The bar by itself has decent performance, although some might feel like it lacks a punchy bass due to the lack of a subwoofer. It's still an amazing choice to upgrade from your TV speakers. It has a very large stereo soundstage and a well-balanced overall sound profile. It also has an excellent center channel performance thanks to its dedicated center speaker. This results in a clearer and more accurate dialogue, especially in movies.
Unfortunately, the bar doesn't have a lot of inputs and won't be able to be used as a hub for all your devices. It also doesn't support Bluetooth, so you'll have to use Wi-Fi and the Sonos app to stream content wirelessly. On the upside, this soundbar has a room correction feature that applies adjustments to its sound delivery based on your room for optimal performance.
The Samsung HW-T550 is the best budget soundbar that we've tested. This well-built 2.1 setup comes with a wireless subwoofer that delivers deep and powerful bass. Overall, this entry-level model delivers a good performance for its more affordable price point.
It has a well-balanced sound profile that does a decent job of reproducing most audio content. With its dialogue enhancement feature, dialogue-heavy content like podcasts and TV shows will sound great on this bar. There's an impressive amount of customization options that allow you to adjust the sound based on your preferences, including night mode and a 7-band EQ. The extra kick of bass will please fans of bass-heavy music like EDM and hip-hop. This is one of the best soundbars for music that we've tested.
Unfortunately, like most entry-level models, this bar doesn't support Atmos content, which may be disappointing for fans of movies and video games. It also doesn't have the best surround performance, so it may sound like movies are happening in front of you instead of all around you. If you're looking for a budget soundbar with a deeper bass that supports 5.1 lossless content, you may prefer the Yamaha YAS-209. However, the Samsung is an upgrade over your TV speakers.
10/02/2020: Minor updates to the text; verification for accuracy. Added the Samsung HW-Q950T to 'Notable Mentions'.
09/02/2020: Replaced the Samsung HW-Q80R with the JBL Bar 9.1 as the 'Best 5.1 Soundbar'. Added the Sonos Arc with Sub + One SL Speakers as 'More Immersive Alternative' and moved the Nakamichi Shockwafe Ultra 9.2Ch to 'Two-Sub Alternative' to the 'Best Soundbar'.
08/03/2020: Minor updates to the text. Added the Sonos Arc and the LG SN11RG as 'Notable Mentions'.
07/09/2020: Replaced the Yamaha-YAS 207 with the Samsung HW-T550 as 'Best Budget Soundbar'. Removed Samsung HW-R550 from 'Notable Mentions'.
01/22/2020: Added the Nakamichi Shockwafe Ultra 9.2Ch as 'More Immersive Alternative' to the 'Best Soundbar'.
Our recommendations above are what we think are currently the best soundbars for TV for most people to buy. We factor in the price (a cheaper soundbar wins over a pricier one if the difference isn't worth it), feedback from our visitors, and availability (no soundbars that are difficult to find or almost out of stock everywhere).

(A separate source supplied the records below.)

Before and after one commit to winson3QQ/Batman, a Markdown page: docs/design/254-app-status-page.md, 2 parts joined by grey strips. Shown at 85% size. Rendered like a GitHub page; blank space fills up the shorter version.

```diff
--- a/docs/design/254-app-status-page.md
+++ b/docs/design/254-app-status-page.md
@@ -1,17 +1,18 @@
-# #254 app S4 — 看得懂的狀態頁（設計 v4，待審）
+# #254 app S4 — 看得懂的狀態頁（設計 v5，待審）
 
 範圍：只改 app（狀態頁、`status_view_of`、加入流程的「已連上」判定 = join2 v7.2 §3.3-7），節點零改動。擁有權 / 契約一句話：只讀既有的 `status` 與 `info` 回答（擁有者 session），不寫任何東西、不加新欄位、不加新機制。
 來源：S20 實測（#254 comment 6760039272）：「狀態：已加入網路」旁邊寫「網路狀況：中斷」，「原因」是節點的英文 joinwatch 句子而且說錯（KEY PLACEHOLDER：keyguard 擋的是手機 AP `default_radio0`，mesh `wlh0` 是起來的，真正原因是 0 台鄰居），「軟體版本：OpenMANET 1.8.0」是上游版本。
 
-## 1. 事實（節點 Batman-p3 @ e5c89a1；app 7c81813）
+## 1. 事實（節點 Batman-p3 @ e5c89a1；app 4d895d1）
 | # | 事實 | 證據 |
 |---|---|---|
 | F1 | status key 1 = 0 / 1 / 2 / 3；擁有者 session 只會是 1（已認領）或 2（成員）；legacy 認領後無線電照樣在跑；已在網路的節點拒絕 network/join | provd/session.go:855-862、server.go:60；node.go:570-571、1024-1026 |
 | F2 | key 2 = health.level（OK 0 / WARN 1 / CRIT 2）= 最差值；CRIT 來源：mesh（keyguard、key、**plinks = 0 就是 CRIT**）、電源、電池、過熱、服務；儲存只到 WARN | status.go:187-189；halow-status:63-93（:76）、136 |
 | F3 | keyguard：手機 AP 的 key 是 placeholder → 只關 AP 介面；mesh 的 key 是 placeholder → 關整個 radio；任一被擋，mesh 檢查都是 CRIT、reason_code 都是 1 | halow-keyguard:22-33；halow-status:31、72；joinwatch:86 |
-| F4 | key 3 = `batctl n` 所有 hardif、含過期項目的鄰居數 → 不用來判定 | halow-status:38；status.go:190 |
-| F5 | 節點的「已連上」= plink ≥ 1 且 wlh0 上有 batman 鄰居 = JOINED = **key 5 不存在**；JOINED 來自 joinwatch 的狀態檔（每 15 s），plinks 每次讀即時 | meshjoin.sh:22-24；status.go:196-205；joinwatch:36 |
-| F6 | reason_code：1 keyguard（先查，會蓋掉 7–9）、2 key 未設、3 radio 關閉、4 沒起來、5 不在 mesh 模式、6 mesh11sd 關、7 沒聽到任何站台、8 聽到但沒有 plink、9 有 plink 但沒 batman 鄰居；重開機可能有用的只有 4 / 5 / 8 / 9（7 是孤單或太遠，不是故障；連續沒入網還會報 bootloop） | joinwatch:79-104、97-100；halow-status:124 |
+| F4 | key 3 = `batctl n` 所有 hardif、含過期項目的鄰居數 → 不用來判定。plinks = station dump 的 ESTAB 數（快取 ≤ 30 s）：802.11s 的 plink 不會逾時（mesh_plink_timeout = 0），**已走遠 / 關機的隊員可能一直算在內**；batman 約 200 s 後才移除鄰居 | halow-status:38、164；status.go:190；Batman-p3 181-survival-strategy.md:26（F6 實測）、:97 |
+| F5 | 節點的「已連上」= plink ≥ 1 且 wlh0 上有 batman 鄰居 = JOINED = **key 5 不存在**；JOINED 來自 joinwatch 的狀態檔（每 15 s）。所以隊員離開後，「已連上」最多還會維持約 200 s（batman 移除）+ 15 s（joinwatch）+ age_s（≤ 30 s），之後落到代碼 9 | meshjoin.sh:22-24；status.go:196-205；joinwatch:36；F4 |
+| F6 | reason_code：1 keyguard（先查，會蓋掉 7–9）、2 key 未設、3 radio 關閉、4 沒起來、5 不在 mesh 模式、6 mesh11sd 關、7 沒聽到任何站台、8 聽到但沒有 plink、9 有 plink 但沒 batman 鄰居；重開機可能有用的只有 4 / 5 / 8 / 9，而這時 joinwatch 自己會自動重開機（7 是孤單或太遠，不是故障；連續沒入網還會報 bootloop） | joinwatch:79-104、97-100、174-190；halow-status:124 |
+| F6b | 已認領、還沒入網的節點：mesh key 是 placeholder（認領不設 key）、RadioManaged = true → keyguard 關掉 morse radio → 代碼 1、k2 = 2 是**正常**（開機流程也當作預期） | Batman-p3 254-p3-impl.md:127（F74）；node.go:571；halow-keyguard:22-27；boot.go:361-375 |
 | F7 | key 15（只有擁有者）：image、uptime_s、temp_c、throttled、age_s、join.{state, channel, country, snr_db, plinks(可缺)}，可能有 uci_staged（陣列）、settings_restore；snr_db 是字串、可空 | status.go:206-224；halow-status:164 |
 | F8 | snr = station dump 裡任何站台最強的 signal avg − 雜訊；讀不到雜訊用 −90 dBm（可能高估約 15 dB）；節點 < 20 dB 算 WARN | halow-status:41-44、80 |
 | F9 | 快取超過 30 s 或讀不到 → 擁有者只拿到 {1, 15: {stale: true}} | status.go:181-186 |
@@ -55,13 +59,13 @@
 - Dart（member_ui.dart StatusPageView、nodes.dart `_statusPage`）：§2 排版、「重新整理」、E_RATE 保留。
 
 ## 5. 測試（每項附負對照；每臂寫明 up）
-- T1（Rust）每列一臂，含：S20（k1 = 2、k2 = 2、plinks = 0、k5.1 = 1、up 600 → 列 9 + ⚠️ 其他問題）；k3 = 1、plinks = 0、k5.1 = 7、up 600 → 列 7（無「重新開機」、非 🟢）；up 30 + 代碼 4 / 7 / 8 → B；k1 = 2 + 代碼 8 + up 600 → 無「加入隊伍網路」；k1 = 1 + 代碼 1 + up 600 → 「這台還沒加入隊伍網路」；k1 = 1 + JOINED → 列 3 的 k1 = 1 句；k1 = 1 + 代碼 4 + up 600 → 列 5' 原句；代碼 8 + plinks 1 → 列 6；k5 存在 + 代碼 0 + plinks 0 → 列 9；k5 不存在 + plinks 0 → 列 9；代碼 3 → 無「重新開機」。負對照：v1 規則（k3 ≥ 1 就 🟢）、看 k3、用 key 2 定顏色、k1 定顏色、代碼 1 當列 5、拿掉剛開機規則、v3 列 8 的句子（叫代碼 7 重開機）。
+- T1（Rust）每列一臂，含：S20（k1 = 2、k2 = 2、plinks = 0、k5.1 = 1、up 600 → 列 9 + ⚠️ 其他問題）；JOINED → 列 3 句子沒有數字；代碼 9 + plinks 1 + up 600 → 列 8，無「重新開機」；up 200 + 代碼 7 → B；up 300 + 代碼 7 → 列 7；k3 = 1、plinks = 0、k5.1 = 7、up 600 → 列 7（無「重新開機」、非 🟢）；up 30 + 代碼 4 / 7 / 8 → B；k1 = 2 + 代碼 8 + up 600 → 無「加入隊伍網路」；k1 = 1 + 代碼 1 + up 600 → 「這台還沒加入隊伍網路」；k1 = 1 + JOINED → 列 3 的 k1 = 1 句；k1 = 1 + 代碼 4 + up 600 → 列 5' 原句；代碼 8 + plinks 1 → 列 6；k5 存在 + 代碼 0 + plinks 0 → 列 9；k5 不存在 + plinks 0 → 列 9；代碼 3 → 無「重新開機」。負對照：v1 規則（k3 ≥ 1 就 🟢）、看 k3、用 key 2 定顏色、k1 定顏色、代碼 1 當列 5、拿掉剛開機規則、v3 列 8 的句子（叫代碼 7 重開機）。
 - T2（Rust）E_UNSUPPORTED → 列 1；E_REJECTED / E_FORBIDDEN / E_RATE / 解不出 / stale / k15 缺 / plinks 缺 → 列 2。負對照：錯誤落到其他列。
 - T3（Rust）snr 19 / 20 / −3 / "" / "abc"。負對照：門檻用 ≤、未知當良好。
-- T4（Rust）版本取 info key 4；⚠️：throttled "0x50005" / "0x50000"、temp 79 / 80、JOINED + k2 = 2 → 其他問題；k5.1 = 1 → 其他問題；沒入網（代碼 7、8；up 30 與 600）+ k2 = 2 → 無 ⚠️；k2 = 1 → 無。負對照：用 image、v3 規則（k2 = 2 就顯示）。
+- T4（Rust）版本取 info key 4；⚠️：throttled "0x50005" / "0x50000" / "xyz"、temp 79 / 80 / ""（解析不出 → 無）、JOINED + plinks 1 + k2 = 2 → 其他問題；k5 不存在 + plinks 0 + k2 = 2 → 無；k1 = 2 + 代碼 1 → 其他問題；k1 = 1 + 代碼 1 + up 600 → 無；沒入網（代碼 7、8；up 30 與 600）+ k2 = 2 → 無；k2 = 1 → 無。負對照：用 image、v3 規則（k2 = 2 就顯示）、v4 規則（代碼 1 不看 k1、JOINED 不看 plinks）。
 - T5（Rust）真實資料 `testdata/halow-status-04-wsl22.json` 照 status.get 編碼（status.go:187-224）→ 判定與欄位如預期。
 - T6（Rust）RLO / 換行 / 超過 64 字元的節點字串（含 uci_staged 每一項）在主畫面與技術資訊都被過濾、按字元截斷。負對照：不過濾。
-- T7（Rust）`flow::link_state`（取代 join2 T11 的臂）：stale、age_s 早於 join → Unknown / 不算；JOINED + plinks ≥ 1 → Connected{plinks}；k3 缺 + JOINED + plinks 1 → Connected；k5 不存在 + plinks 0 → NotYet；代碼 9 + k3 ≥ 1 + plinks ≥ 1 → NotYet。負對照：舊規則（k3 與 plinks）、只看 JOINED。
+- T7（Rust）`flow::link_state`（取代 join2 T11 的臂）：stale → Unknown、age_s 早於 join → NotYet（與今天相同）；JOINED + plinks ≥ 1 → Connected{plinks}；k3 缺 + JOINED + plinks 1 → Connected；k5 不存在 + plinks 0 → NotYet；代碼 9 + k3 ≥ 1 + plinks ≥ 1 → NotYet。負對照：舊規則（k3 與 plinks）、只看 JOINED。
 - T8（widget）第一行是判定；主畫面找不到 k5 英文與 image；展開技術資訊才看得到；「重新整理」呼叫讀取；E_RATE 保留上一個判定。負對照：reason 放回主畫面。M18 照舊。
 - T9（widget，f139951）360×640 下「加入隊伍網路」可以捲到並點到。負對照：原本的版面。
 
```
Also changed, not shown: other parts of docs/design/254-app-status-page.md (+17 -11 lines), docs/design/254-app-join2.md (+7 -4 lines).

If you would like to choose for yourself, here's the list of all our soundbar reviews. Be careful not to get caught up in the details. No soundbar is perfect. Personal taste, preference, and listening habits will matter more in your selection.